Problem statement ▸
Copy each line of the following data that contains "AuthorizationPage".

[Exercise data — start]

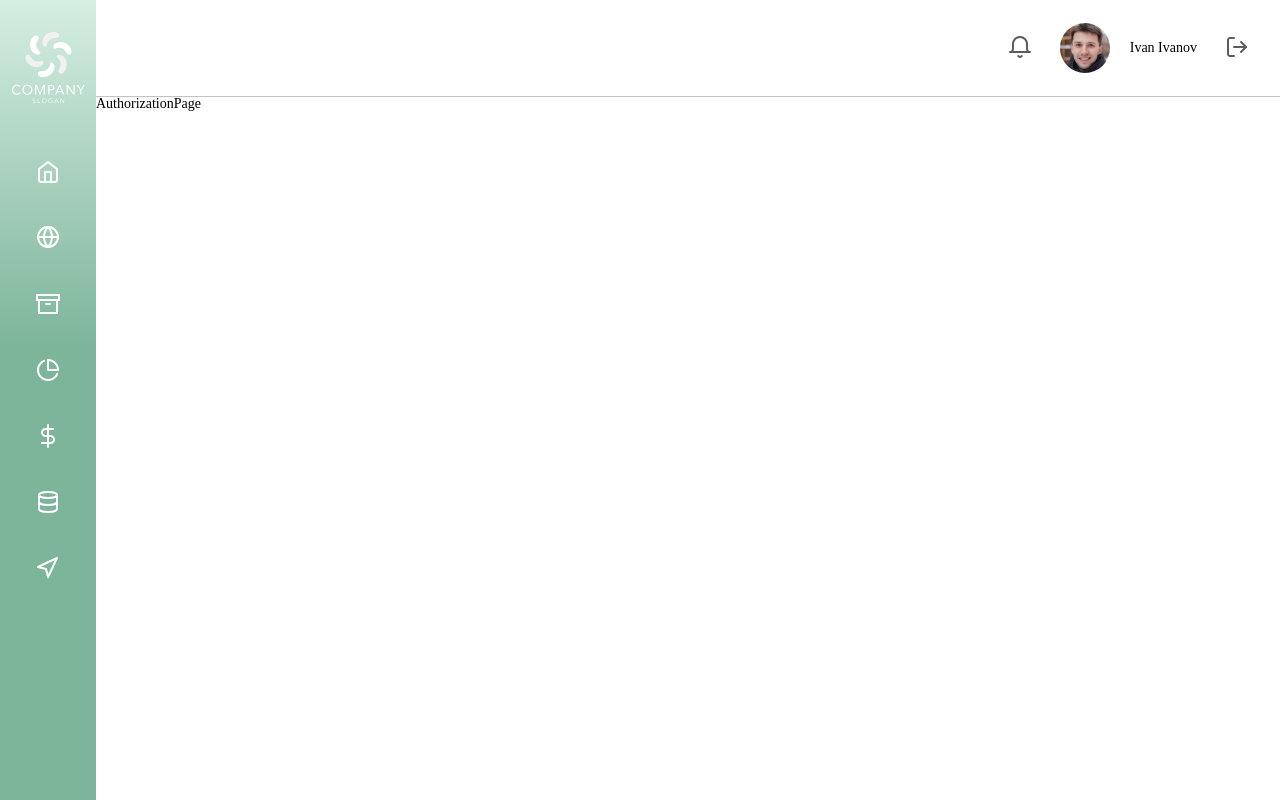
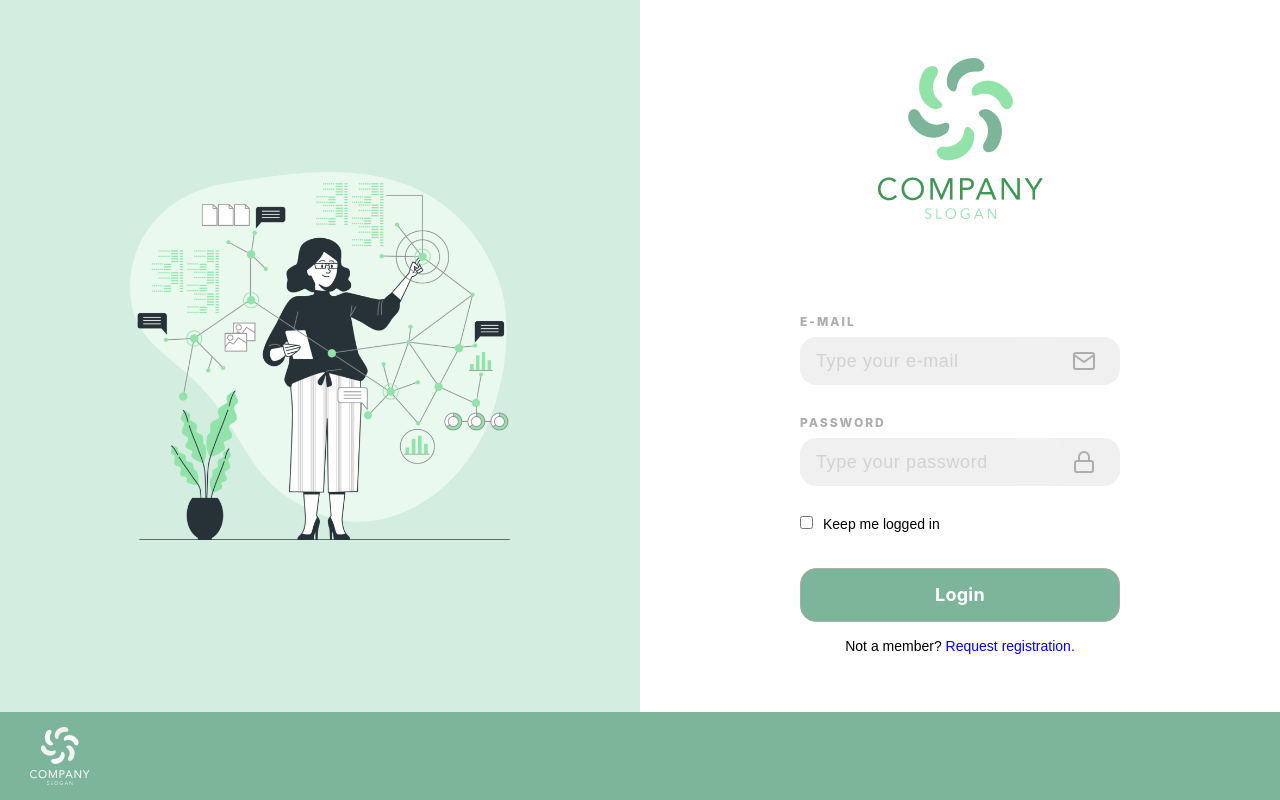
Before and after one commit to AvtsynovS/technical_support, a React (Create React App) app: page / in a window 1280 px wide. Built offline with nearby package versions, Linux system fonts and the light colour scheme.

Commit message:
add authorization page

```diff
--- a/src/App.tsx
+++ b/src/App.tsx
@@ -1,9 +1,9 @@
 import React from 'react';
-import { Route, Routes } from 'react-router-dom';
+import { Route, Routes, useLocation } from 'react-router-dom';
 import styles from './styles.module.scss';
 import AuthorizationPage from './Pages/AuthorizationPage/AuthorizationPage';
 import NotFoundPage from './Pages/NotFoundPage/NotFoundPage';
-import RegistrationPage from './Pages/RegistrationPage/RegistrationPage';
+// import RegistrationPage from './Pages/RegistrationPage/RegistrationPage';
 import CreateClaimPage from './Pages/CreateClaimPage/CreateClaimPage';
 import MainPage from './Pages/MainPage/MainPage';
 import Navbar from './Components/Navbar/Navbar';
@@ -11,14 +11,23 @@ import Header from './Components/Header/Header';
 import IncomingClaimPage from './Pages/IncomingClaimPage/IncomingClaimPage';
 
 const App: React.FC = () => {
+  const location = useLocation();
+
   return (
+    <>
+      {location.pathname === '/' ? (
+        <div className={styles.container}>
+          <Routes>
+            <Route path='/' element={<AuthorizationPage />} />
+            <Route path='*' element={<NotFoundPage />} />
+          </Routes>
+        </div>
+      ) : (
         <div className={styles.container}>
           <Navbar />
           <div className={styles.wrapper}>
             <Header />
             <Routes>
-          <Route path='/' element={<AuthorizationPage />} />
-          <Route path='/registration' element={<RegistrationPage />} />
               <Route path='/createclaim' element={<CreateClaimPage />} />
               <Route path='/incomingclaim' element={<IncomingClaimPage />} />
               <Route path='/main' element={<MainPage />} />
@@ -26,6 +35,8 @@ const App: React.FC = () => {
             </Routes>
           </div>
         </div>
+      )}
+    </>
   );
 };
 
--- a/src/Components/Footer/Footer.jsx
+++ b/src/Components/Footer/Footer.jsx
@@ -1,11 +1,11 @@
 import React from 'react';
-import { Icon } from '../SvgIcons/Icons';
+import brand from '../../assets/images/footerBrand.png';
 import styles from './styles.module.scss';
 
 const Footer = () => {
   return (
     <div className={styles.footer}>
-      <Icon iconName='white-brand' />
+      <img src={brand} alt='brand' />
     </div>
   );
 };
--- a/src/Components/Footer/styles.module.scss
+++ b/src/Components/Footer/styles.module.scss
@@ -2,8 +2,10 @@
 
 .footer {
   display: flex;
+  flex: 1 1 auto;
   align-items: center;
   justify-content: start;
   background: $PRIMARY_COLOR;
   padding: 16px 30px 17px;
+  box-sizing: border-box;
 }
--- a/src/Pages/AuthorizationPage/AuthorizationPage.tsx
+++ b/src/Pages/AuthorizationPage/AuthorizationPage.tsx
@@ -1,10 +1,73 @@
 import React from 'react';
-// import styles from './styles.module.scss';
+import styles from './styles.module.scss';
+import brand from '../../assets/images/brand.png';
+import authorizationImage from '../../assets/images/authorizationImage.png';
+import { Input } from '../../UI/Input/Input';
+import { Button } from '../../UI/Button/Button';
+import Footer from '../../Components/Footer/Footer';
+import footerBrand from '../../assets/images/footerBrand.png';
+import { Link } from 'react-router-dom';
+import mail from '../../assets/icons/icon-mail.svg';
+import password from '../../assets/icons/icon-lock.svg';
 
 const AuthorizationPage: React.FC = () => {
   return (
-    <div>
-      <div>AuthorizationPage</div>
+    <div className={styles.container}>
+      <div className={styles.wrapper}>
+        <div className={styles.authorizationImage}>
+          <img src={authorizationImage} alt='authorizationImage' />
+        </div>
+        <div className={styles.authorizationForm}>
+          <div className={styles.authorizationForm__brand}>
+            <img src={brand} alt='brand' />
+          </div>
+          <form action='' className={styles.authorizationForm__form}>
+            <label htmlFor='E-MAIL' className={styles.label}>
+              E-MAIL
+              <div className={styles.input__wrapper}>
+                <input
+                  type='e-mail'
+                  placeholder='Type your e-mail'
+                  name='e-mail'
+                  className={styles.input__mail}
+                />
+                <img src={mail} alt='e-mail' />
+              </div>
+            </label>
+            <label htmlFor='PASSWORD' className={styles.label}>
+              PASSWORD
+              <div className={styles.input__wrapper}>
+                <input
+                  type='password'
+                  placeholder='Type your password'
+                  name='password'
+                  className={styles.input__mail}
+                />
+                <img src={password} alt='password' />
+              </div>
+            </label>
+            <label htmlFor='checkbox' className={styles.label__checkbox}>
+              <input
+                type='checkbox'
+                name='checkbox'
+                className={styles.input__checkbox}
+              />
+              Keep me logged in
+            </label>
+            <Button bgColor='primary'>Login</Button>
+            <p>
+              Not a member?{' '}
+              <Link to='/' className={styles.registrationLink}>
+                Request registration.
+              </Link>
+            </p>
+          </form>
+        </div>
+      </div>
+      {/* <Footer></Footer> */}
+      <footer className={styles.footer}>
+        <img src={footerBrand} alt='brand' />
+      </footer>
     </div>
   );
 };
--- a/src/Pages/AuthorizationPage/styles.module.scss
+++ b/src/Pages/AuthorizationPage/styles.module.scss
@@ -0,0 +1,107 @@
+@import '../../Constants/constants.scss';
+
+.container {
+  display: flex;
+  flex-direction: column;
+  height: 100vh;
+}
+
+.wrapper {
+  display: flex;
+  height: 100vh;
+  .authorizationImage {
+    display: flex;
+    justify-content: center;
+    align-items: center;
+    flex: 1 1 auto;
+    min-width: 50vw;
+    position: relative;
+    overflow: hidden;
+    background: rgba(211, 237, 225, 0.97);
+    & img {
+      max-width: 100%;
+      max-height: 100%;
+      position: absolute;
+      padding: 100px 130px;
+    }
+  }
+  .authorizationForm {
+    display: flex;
+    flex-direction: column;
+    justify-content: center;
+    align-items: center;
+    min-width: 50vw;
+    & .authorizationForm__brand {
+      display: flex;
+      justify-content: center;
+      margin-bottom: 95px;
+    }
+    & .authorizationForm__form {
+      display: flex;
+      flex-direction: column;
+      min-width: 50%;
+      & .label {
+        display: flex;
+        flex-direction: column;
+        font: 800 12px/15px Inter;
+        letter-spacing: 2px;
+        text-transform: capitalize;
+        color: #adadad;
+        margin-bottom: 30px;
+        .input__wrapper {
+          display: flex;
+          justify-content: center;
+          align-items: center;
+          background-color: #f0f0f0;
+          border-radius: 16px;
+          & input {
+            box-sizing: border-box;
+            opacity: 0.24;
+            border-radius: 16px;
+          }
+          & img {
+            width: 40px;
+            height: 40px;
+            margin-right: 16px;
+          }
+        }
+      }
+      & div {
+        margin-top: 8px;
+      }
+      & button {
+        margin: 35px 0 16px 0;
+      }
+      & p {
+        text-align: center;
+        font: 14px/17px sans-serif;
+        & a {
+          color: blue;
+        }
+      }
+    }
+  }
+}
+
+.input__mail,
+.input__password {
+  flex: 1 1 auto;
+  background-color: #f0f0f0;
+  padding: 8px 16px;
+  border-radius: 16px;
+  font: 400 18px/32px sans-serif;
+  letter-spacing: 0.6px;
+}
+
+.label__checkbox {
+  font: 14px/17px sans-serif;
+}
+
+.input__checkbox {
+  margin-right: 10px;
+}
+
+.footer {
+  background-color: $PRIMARY_COLOR;
+  padding: 15px 30px;
+}
--- a/src/Pages/CreateClaimPage/styles.module.scss
+++ b/src/Pages/CreateClaimPage/styles.module.scss
@@ -1,4 +1,4 @@
-@import '../../Constants//constants.scss';
+@import '../../Constants/constants.scss';
 
 .container {
   margin: 56px 64px;
--- a/src/Pages/IncomingClaimPage/styles.module.scss
+++ b/src/Pages/IncomingClaimPage/styles.module.scss
@@ -1,4 +1,4 @@
-@import '../../Constants//constants.scss';
+@import '../../Constants/constants.scss';
 
 .container {
   margin: 56px 64px;
--- a/src/UI/Input/Input.tsx
+++ b/src/UI/Input/Input.tsx
@@ -16,6 +16,8 @@ interface Props {
 }
 
 const StyleLable = styled.label<Props>`
+  display: flex;
+  flex-direction: column;
   font: 800 12px/15px 'Inter';
   letter-spacing: 2px;
   text-transform: capitalize;
@@ -58,12 +60,16 @@ export const Input = (props: Props) => {
   const { placeholder, label, waringMessage, warning, icon } = props;
   return (
     <>
-      {label && <StyleLable>{label}</StyleLable>}
+      {label && (
+        <StyleLable>
+          {label}
           {warning ? (
             <div className={styles.textFiled}>
               <StyleInput placeholder={placeholder}></StyleInput>
               {icon && <Icon iconName={icon} />}
-          {waringMessage && <WarningMessage>{waringMessage}</WarningMessage>}
+              {waringMessage && (
+                <WarningMessage>{waringMessage}</WarningMessage>
+              )}
             </div>
           ) : (
             <div className={styles.textFiled}>
@@ -71,6 +77,8 @@ export const Input = (props: Props) => {
               {icon && <Icon iconName={icon} />}
             </div>
           )}
+        </StyleLable>
+      )}
     </>
   );
 };
--- a/src/styles.module.scss
+++ b/src/styles.module.scss
@@ -1,11 +1,12 @@
-.container {
-  display: flex;
-  flex-wrap: wrap;
-}
+// .container {
+//   display: flex;
+//   flex-wrap: wrap;
+//   height: 100vh;
+// }
 
-.wrapper {
-  display: flex;
-  flex-wrap: wrap;
-  flex-direction: column;
-  flex-grow: 1;
-}
+// .wrapper {
+//   display: flex;
+//   flex-wrap: wrap;
+//   flex-direction: column;
+//   flex-grow: 1;
+// }
```
Also changed, not shown: src/assets/images/brand.png (added), src/assets/images/footerBrand.png (added). Lines whose indentation alone changed are shown as unchanged.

[Exercise data — finish]

Final answer ▸
 import AuthorizationPage from './Pages/AuthorizationPage/AuthorizationPage';
+            <Route path='/' element={<AuthorizationPage />} />
-          <Route path='/' element={<AuthorizationPage />} />
--- a/src/Pages/AuthorizationPage/AuthorizationPage.tsx
+++ b/src/Pages/AuthorizationPage/AuthorizationPage.tsx
 const AuthorizationPage: React.FC = () => {
-      <div>AuthorizationPage</div>
--- a/src/Pages/AuthorizationPage/styles.module.scss
+++ b/src/Pages/AuthorizationPage/styles.module.scss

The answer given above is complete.